Number 48 on Messier's list is an easy object. It's a very bright and large star cluster that's appreciated best in binoculars or a small telescope. Larger instruments will magnify too much and as such peer "through" the cluster rather than fill the field of view with it. But there's no need to despair! Just point your scope slightly to the right, towards the outer edge of the dim but noteworthy constellation of Monoceros, the unicorn. There you'll find this cluster which scientists refer to as NGC2506. It's significantly dimmer and it appears much smaller than M48 - being over 11.000 lightyears away (!) - but it's certainly much more interesting as well.
For starters, NGC2506's much richer than its apparent neighbour. M48 counts about 80 stars whereas there are several hundred members that belong to NGC2506. The latter's much older too, at least 1,1 billion years against 300 million for M48. You can tell because unlike most clusters which merely consist of young and hot blue stars, I identified quite a few old orangy ones among the blue-white majority. This is quite surprising because, as I told you before, most star clusters fall apart after a couple of hundred thousand years under the gravitational pull of our galaxy. Similar to the even much older M67, this distant cluster seems to resist the tide quite well.
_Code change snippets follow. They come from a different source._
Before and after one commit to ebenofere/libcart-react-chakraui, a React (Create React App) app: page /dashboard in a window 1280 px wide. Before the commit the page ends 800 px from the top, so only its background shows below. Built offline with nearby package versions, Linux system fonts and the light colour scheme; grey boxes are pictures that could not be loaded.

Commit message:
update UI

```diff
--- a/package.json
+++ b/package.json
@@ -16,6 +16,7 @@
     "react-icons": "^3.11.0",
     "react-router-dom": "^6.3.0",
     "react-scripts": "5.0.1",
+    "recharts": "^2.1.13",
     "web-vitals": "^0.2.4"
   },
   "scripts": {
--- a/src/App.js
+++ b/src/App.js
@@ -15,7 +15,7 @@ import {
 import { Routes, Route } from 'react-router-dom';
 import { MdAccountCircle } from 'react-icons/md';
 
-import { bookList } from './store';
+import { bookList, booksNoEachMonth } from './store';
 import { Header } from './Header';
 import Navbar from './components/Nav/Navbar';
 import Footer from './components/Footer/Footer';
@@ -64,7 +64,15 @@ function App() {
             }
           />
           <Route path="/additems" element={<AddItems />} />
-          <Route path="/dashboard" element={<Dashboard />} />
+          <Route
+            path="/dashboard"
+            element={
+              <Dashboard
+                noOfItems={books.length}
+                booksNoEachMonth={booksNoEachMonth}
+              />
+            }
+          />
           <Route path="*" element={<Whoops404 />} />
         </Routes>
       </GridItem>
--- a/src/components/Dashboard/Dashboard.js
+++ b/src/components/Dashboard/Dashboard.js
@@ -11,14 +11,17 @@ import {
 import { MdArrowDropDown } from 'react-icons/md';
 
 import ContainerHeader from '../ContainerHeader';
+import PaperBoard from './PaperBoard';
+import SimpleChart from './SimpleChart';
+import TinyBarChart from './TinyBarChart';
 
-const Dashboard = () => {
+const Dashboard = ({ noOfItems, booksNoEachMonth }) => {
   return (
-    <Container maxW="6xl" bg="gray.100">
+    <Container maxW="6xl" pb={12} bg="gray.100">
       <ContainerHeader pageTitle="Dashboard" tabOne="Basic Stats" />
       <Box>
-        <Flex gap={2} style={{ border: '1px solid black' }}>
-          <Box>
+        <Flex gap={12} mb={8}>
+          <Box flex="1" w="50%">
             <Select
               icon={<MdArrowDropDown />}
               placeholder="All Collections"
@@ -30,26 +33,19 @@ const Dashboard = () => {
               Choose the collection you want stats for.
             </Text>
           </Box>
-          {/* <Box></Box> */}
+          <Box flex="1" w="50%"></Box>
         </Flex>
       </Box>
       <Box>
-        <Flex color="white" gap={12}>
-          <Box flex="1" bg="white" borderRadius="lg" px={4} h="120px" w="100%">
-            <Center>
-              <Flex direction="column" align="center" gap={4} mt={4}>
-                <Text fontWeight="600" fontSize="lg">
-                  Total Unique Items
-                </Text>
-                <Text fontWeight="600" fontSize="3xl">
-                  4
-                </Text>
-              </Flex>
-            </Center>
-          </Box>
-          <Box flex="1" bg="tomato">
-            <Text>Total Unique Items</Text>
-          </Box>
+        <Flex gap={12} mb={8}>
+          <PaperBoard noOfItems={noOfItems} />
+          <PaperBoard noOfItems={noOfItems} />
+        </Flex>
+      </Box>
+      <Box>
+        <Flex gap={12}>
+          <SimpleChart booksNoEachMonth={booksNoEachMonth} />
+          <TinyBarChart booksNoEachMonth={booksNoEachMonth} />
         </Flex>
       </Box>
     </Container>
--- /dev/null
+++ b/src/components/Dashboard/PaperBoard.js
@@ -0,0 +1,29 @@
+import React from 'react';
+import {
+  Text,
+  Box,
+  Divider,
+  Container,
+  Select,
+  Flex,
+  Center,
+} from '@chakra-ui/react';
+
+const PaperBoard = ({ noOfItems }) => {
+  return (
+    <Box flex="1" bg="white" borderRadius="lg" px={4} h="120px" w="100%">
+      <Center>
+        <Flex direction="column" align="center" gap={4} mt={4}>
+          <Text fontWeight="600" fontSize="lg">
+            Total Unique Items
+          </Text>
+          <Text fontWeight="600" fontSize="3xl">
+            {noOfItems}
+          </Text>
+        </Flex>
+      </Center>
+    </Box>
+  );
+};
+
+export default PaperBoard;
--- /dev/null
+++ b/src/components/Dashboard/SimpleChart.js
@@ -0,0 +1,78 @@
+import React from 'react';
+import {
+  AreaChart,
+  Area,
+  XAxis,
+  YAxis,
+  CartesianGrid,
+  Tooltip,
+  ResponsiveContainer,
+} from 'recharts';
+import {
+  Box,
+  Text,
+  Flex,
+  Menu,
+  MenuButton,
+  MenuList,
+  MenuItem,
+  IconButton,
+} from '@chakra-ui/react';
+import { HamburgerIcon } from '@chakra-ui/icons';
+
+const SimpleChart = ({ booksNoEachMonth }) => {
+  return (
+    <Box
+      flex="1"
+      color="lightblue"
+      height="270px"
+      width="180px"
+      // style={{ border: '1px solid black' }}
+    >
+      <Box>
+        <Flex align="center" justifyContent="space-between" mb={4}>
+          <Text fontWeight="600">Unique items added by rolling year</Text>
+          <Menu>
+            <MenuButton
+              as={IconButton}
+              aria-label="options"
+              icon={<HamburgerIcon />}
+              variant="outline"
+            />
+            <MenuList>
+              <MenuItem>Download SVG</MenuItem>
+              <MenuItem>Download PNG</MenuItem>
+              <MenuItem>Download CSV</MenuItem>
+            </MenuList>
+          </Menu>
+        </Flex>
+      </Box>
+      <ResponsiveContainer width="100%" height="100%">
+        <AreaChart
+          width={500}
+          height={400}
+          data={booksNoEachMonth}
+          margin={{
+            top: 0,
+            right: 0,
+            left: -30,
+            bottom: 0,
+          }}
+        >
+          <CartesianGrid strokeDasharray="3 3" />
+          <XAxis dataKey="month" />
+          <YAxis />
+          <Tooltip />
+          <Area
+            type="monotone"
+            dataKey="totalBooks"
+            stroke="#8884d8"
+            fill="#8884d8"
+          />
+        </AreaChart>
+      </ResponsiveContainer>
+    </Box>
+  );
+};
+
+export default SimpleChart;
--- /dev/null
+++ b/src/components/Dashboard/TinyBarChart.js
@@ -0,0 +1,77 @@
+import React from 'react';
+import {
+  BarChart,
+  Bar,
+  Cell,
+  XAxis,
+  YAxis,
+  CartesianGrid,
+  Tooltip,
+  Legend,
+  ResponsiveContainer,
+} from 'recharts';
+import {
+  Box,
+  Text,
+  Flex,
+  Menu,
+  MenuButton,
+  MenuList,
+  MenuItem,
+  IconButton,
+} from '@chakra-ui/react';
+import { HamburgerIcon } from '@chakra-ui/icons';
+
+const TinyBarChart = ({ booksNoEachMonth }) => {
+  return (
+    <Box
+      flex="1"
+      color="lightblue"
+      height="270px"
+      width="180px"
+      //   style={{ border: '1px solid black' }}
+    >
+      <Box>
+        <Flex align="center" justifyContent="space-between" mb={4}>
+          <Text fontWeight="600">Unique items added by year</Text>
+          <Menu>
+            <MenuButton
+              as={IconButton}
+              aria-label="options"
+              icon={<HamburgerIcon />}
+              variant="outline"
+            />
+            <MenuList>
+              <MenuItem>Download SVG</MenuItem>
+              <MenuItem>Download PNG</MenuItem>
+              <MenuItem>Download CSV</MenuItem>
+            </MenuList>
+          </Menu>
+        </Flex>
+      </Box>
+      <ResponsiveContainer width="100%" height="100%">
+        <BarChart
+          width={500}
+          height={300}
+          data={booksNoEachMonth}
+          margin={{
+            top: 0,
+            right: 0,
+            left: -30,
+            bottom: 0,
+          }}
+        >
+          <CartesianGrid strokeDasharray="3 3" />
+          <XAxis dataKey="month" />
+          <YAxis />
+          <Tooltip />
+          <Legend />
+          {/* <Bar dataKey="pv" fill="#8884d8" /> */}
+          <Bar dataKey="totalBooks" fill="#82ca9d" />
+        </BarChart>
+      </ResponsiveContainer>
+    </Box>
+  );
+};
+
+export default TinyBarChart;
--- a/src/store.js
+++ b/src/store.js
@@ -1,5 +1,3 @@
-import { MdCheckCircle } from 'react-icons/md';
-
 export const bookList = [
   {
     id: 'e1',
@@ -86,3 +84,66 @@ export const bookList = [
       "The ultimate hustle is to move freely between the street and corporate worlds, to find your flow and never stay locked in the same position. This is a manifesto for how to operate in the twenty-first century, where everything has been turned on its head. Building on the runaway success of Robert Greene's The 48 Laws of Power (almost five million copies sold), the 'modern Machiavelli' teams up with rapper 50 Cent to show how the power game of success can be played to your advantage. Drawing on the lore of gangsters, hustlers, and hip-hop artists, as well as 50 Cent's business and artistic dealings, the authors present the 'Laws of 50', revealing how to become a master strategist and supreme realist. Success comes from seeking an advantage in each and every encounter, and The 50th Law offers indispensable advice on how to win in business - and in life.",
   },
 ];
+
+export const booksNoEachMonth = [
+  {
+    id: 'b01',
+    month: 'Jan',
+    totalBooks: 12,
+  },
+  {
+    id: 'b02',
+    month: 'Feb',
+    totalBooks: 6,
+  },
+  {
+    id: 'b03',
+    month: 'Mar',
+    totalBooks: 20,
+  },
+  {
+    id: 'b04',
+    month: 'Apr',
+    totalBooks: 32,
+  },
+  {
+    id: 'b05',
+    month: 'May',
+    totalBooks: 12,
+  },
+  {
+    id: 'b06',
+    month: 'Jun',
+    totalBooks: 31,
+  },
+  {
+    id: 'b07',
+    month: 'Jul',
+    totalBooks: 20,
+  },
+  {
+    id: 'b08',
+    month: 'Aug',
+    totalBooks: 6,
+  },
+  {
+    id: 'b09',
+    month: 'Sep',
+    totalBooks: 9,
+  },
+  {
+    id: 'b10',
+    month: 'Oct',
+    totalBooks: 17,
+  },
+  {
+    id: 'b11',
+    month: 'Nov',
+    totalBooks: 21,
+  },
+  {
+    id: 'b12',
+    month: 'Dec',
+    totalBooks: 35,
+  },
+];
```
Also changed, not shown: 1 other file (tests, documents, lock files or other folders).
That being said, my observation gave me the feeling that NGC2506's slowly giving in and will not hold out as long as M67. I noticed an overall flattened ring sort of shape which may indicate that the stars are being pulled away from the cluster's core, ready to be hurled into empty space.
Being so incredibly distant also means that this cluster's difficult to resolve into individual stars. Modest telescopes will only show a nebulous patch with a couple of little stars in front and even with my big binoscope I wasn't able to distinguish every single star. Many remained hidden in the faint cloud. Nonetheless this is a beautiful and challenging object that I simply had to share with you.